Charles is a dull, unimaginative country doctor. From the opening chapters, we are made aware that Charles must work very diligently at something that comes easily for others. He lacks the dashing imagination that characterizes his father, the elder Bovary. His constant struggle to achieve almost anything is a part of his essential nature. He has no natural talents and must work twice as hard as others in order to achieve the simplest results.

In his school, we saw that when he relaxes he gives himself over to aimless wanderings and ultimately fails his examinations. Furthermore, he is the type who can be easily controlled by a woman. First, his mother ruled his life completely for him, even arranging a marriage for him with a woman about twenty years older than he. Thus his first wife was able to rule him rather easily. But these women make it exceptionally easy for Emma to control Charles and to get her way in every matter.

Charles functions as a complete contrast to Emma. His plodding nature and his routine ardors and embraces suggest his insensitive nature. He is content with commonplace activities and is too dull to notice Emma's dissatisfaction. He assumes that Emma is as happy as he is, and he is incapable of detecting any subtle differences in their life. Whereas Emma burns to experience everything in life, Charles feels that with the birth of his daughter, he has now gone through the complete list of human experiences. His contentment with his life only makes life more unbearable for Emma.

Charles' only attribute is his devoted love for Emma. His every concern is directed toward her happiness and his love and devotion are completely unselfish. When Emma is sick, he leaves all else and devotes himself entirely to her recovery. He is capable of unselfish feelings whereas Emma is concerned only with herself.

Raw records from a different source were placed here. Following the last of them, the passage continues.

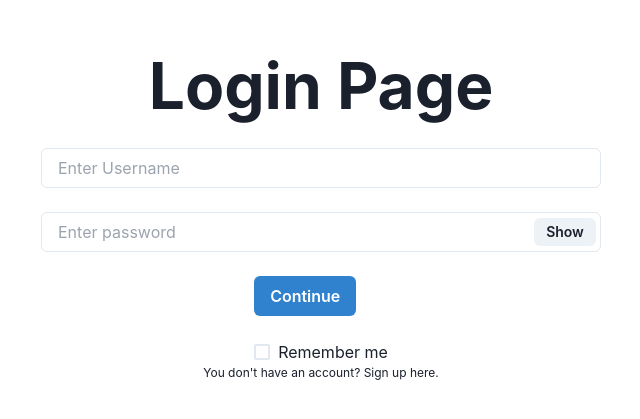
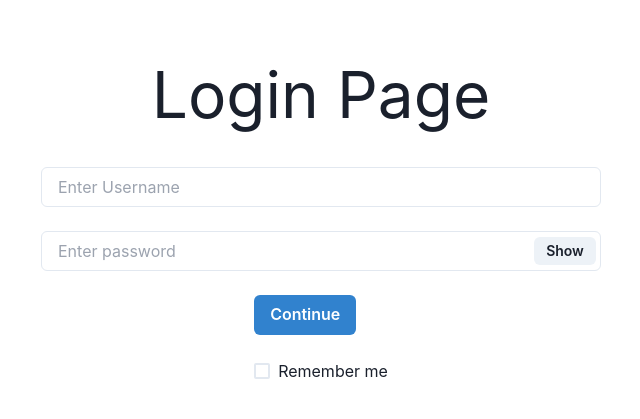
Before and after one commit to Yamcz00r/react-chat, a React (Vite) app: page / in a window 1280 px wide. Shown: the part 185-604 px from the top of the page, without its empty margins (319-959 px from the left). Built offline with nearby package versions, Linux system fonts and the light colour scheme.

Commit message:
Revert "g"
This reverts commit ea6dff2d410c0e97191c22805ba085a3bc09f5a2.

```diff
--- a/src/pages/Login.jsx
+++ b/src/pages/Login.jsx
@@ -1,25 +1,18 @@
 import React, { useState } from 'react';
-import { Input, InputGroup, InputRightElement, Button, Checkbox, Box, Heading, Link } from '@chakra-ui/react';
+import { Input, InputGroup, InputRightElement, Button, Checkbox} from '@chakra-ui/react';
 
 const Login = () => {
     return (
-        <Box display='flex' justifyContent='center' alignItems='center' height='100vh' flexDirection='column'>
-            <Heading fontSize='4rem' textAlign='center'>Login Page</Heading>
-            <Box display='flex' justifyContent='center' alignItems='center' flexDirection='column'>
-                <InputField label="Username" />
+        <div style={{ display: 'flex', justifyContent: 'center', alignItems: 'center', height: '100vh', flexDirection: 'column' }}>
+            <h1 style={{ fontSize: '4rem', textAlign: 'center' }}>Login Page</h1>
+            <div style={{ display: 'flex', justifyContent: 'center', alignItems: 'center', flexDirection: 'column' }}>
+                <Input marginTop='1.5rem' width='35rem' placeholder='Enter Username' size="md" />
                 <br />
                 <PasswordInput />
-            </Box>
+            </div>
             <LocalButton />
-            <Links />
-        </Box>
+        </div>
     )
-};
-
-const InputField = ({ label }) => {
-    return (
-        <Input marginTop='1.5rem' width='35rem' placeholder={`Enter ${label}`} size="md" />
-    );
 };
 
 const PasswordInput = () => {
@@ -32,9 +25,9 @@ const PasswordInput = () => {
                 pr='4.5rem'
                 type={show ? 'text' : 'password'}
                 placeholder='Enter password'
-                aria-label="Password"
             />
             <InputRightElement width='4.5rem'>
+
                 <Button h='1.75rem' size='sm' onClick={handleClick}>
                     {show ? 'Hide' : 'Show'}
                 </Button>
@@ -48,27 +41,24 @@ const LocalButton = () => {
         alert('Logged in!')
     }
     return (
-        <Box marginTop='1.5rem'>
+        <div style={{ marginTop: '1.5rem' }}>
             <Button onClick={handleClick} colorScheme='blue' size='md'>Continue</Button>
             <br />
-            <CheckboxField label="Remember me" />
-        </Box>
+            <div>
+                <Checkbox colorScheme='cyan' marginTop='1.5rem' >Remember me</Checkbox>
+            </div>
+        </div>
+    )
+};
+const Links = () =>{
+    return(
+
+            <p fontSize='12px'>
+                <a href="http://">You dont have account</a>
+            </p>
+
     )
 };
 
-const CheckboxField = ({ label }) => {
-    return (
-        <Checkbox colorScheme='cyan' marginTop='1.5rem'>{label}</Checkbox>
-    );
-};
-
-const Links = () => {
-    return (
-        <Box fontSize='12px'>
-            <Link href="http://">You don't have an account? Sign up here.</Link>
-        </Box>
-    )
-};
-
-export { Login, PasswordInput, LocalButton, Links };
+export { Login, PasswordInput, LocalButton,Links };
 export default Login;
```
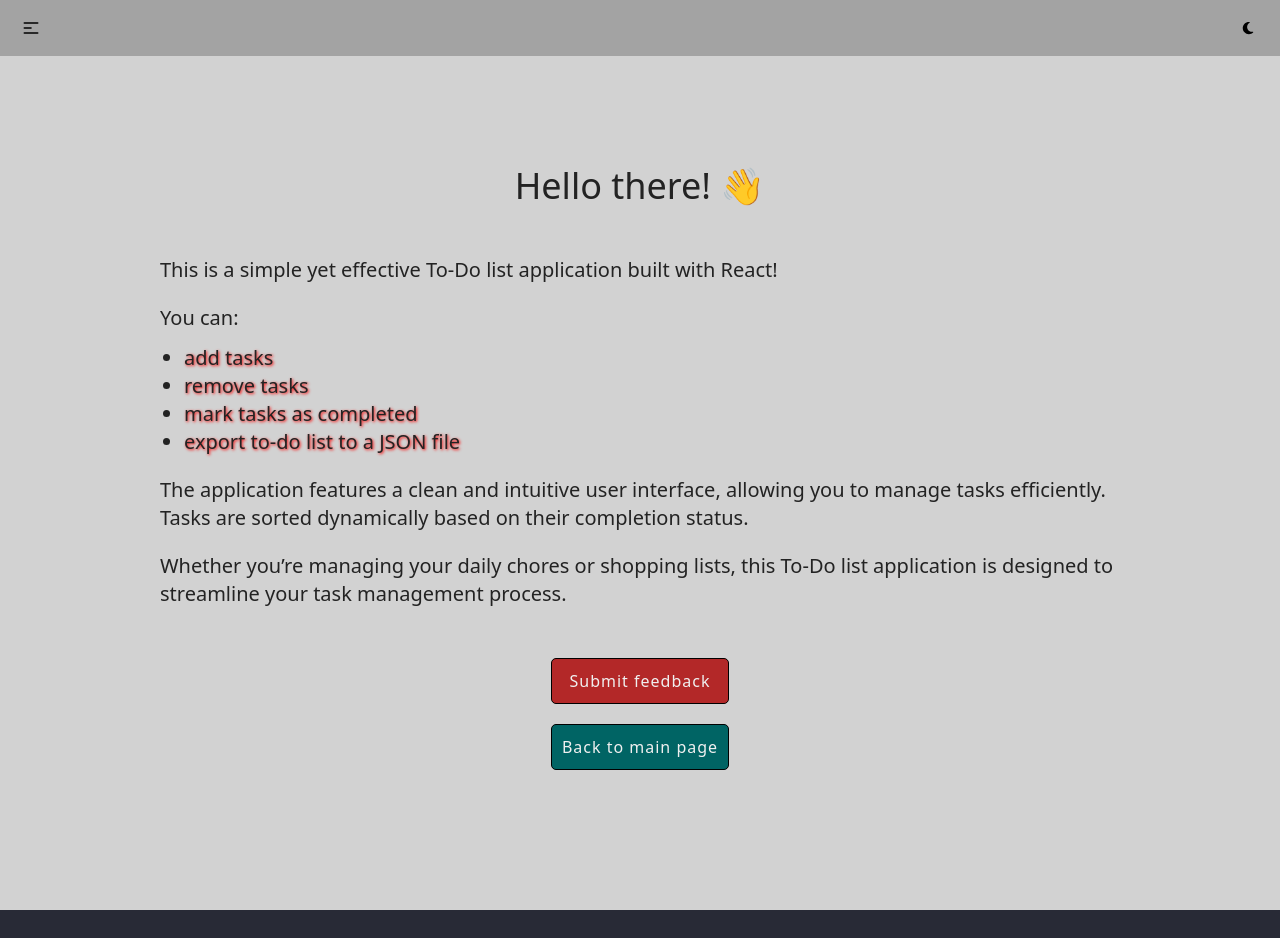
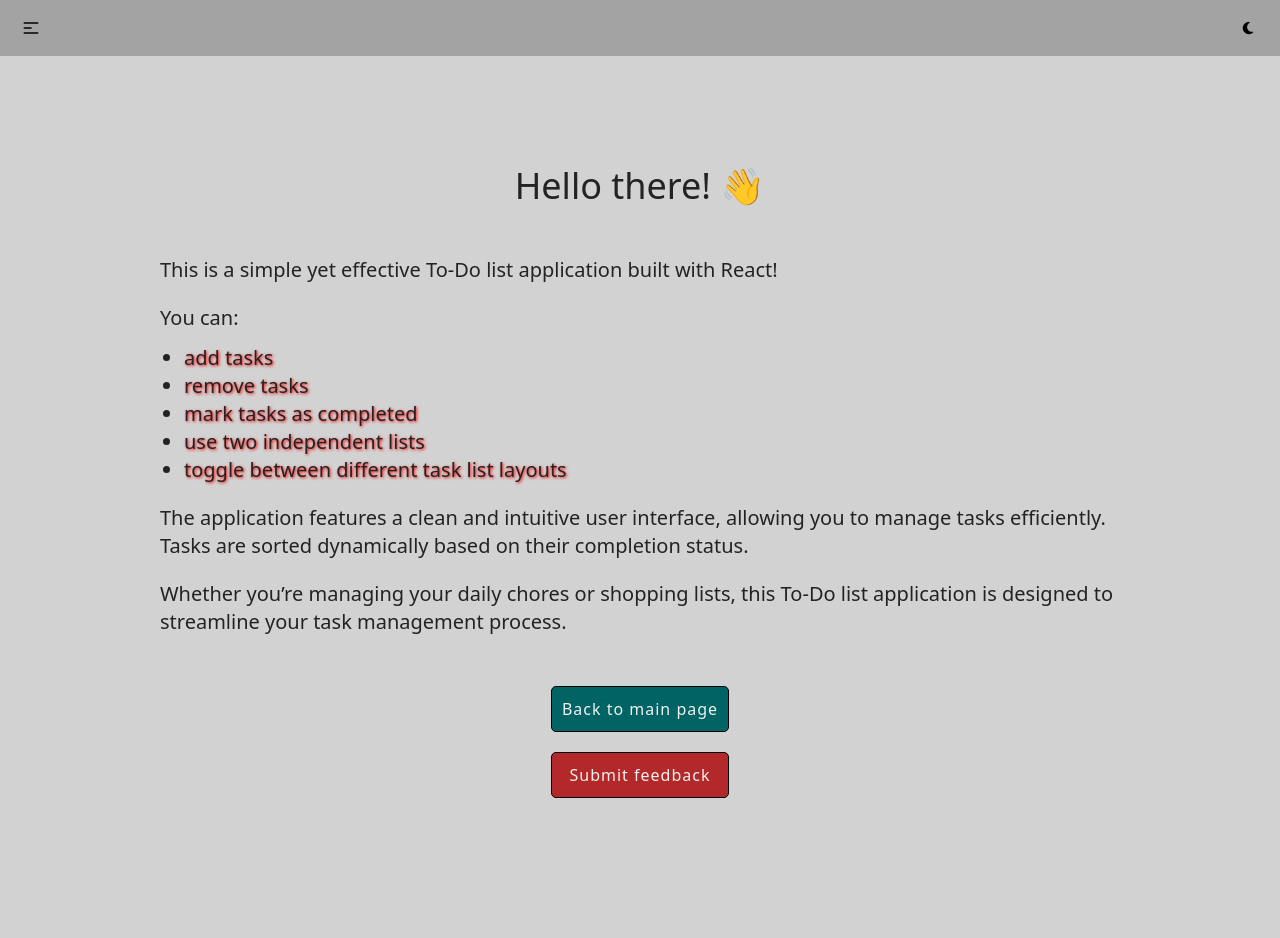
Before and after one commit to RabbitHole26/simple-todo-list, a React (Vite) app: page /about in a window 1280 px wide. Before the commit the page ends 910 px from the top, so only its background shows below. Built offline with nearby package versions, Linux system fonts and the light colour scheme.

Commit message:
update About page

```diff
--- a/src/components/TodoList/ItemsList.jsx
+++ b/src/components/TodoList/ItemsList.jsx
@@ -30,8 +30,8 @@ const ItemsList = () => {
     })
   }
 
-    // conditions
-    const {hideLayoutButton, isLayoutGrid} = useConditions()
+  // conditions
+  const {hideLayoutButton, isLayoutGrid} = useConditions()
 
   return (
     <div className="max-w-full mx-3 md:mx-[10%] relative">
--- a/src/pages/About/About.jsx
+++ b/src/pages/About/About.jsx
@@ -19,7 +19,9 @@ const About = () => {
               <li>add tasks</li>
               <li>remove tasks</li>
               <li>mark tasks as completed</li>
-              <li>export to-do list to a JSON file</li>
+              <li>use two independent lists</li>
+              <li>toggle between different task list layouts</li>
+              {/* <li>export to-do list to a JSON file</li> */}
             </ul>
           </div>
           <p>
@@ -29,7 +31,7 @@ const About = () => {
             Whether you&rsquo;re managing your daily chores or shopping lists, this To-Do list application is designed to streamline your task management process.
           </p>
         </div>
-        <div className='flex flex-col gap-5 pb-[120px]'>
+        <div className='flex flex-col-reverse gap-5 pb-[120px]'>
           <Button className='lightModeButtonTextColor'>
             <a
               href="mailto:derivatives_four@protonmail.com?subject=To-Do%20app%20feedback"
```
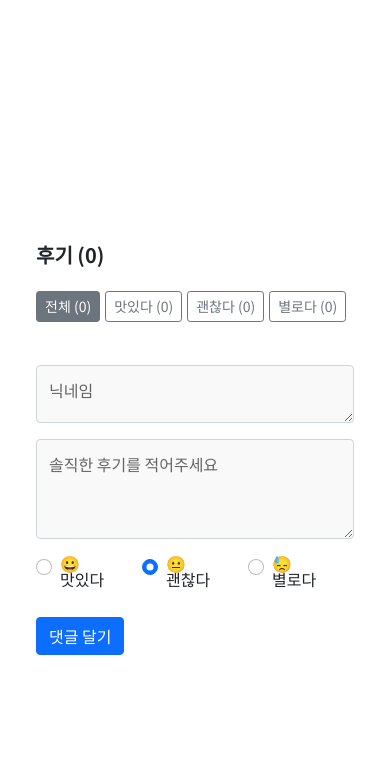
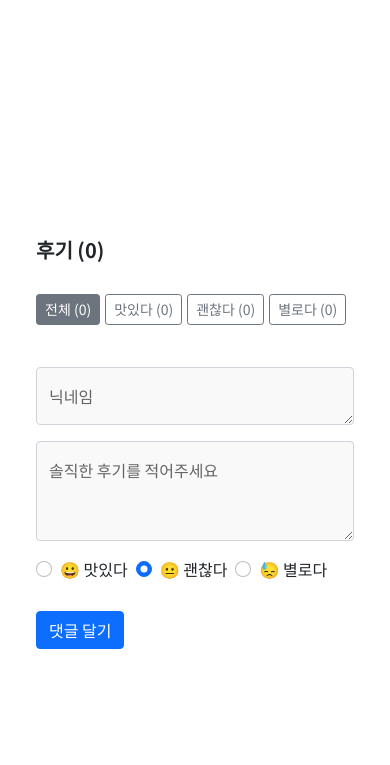
Before and after one commit to realsnoopso/TasteStar, a Flask app: page /detail/detailreview in a window 390 px wide. Shown: the part 929-1694 px from the top of the page. After the commit the page ends 1578 px from the top, so only its background shows below. Run offline with Flask 2, Linux system fonts and the light colour scheme; data that the repository does not hold is empty; some libraries are stand-ins or nearby versions.

Commit message:
fix: 모바일 깨짐 현상 수정

```diff
--- a/static/css/review.css
+++ b/static/css/review.css
@@ -1,8 +1,8 @@
 /*review.html*/
 
-.container.review {
-    padding: 0 36px;
-}
+/*.container.review {*/
+/*    padding: 0 36px;*/
+/*}*/
 
 .total_review_count {
     font-weight: bold;
@@ -119,23 +119,23 @@
 }
 
 .review-score > div {
-    padding-right: 16px;
+    padding-right: 8px;
 }
 
 /* 이진서-css */
-.contents {
-    word-wrap: break-word;
-    font-size: 100%;
-    line-height: 100%;
-    -webkit-text-size-adjust: 100%;
-    word-break: keep-all;
-    margin: 0;
-    padding: 0;
-    -webkit-tap-highlight-color: transparent;
-    display: block;
-    padding: 60px 0;
-    position: relative;
-}
+/*.contents {*/
+/*    word-wrap: break-word;*/
+/*    font-size: 100%;*/
+/*    line-height: 100%;*/
+/*    -webkit-text-size-adjust: 100%;*/
+/*    word-break: keep-all;*/
+/*    margin: 0;*/
+/*    padding: 0;*/
+/*    -webkit-tap-highlight-color: transparent;*/
+/*    display: block;*/
+/*    padding: 60px 0;*/
+/*    position: relative;*/
+/*}*/
 
 .column-contents {
     border: 0 none;
```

Charles is the dull commonplace little man, the typical representative of the insensitive and unimaginative human being. He was intended by Flaubert to personify many of the most appalling aspects of provincial, middle-class society.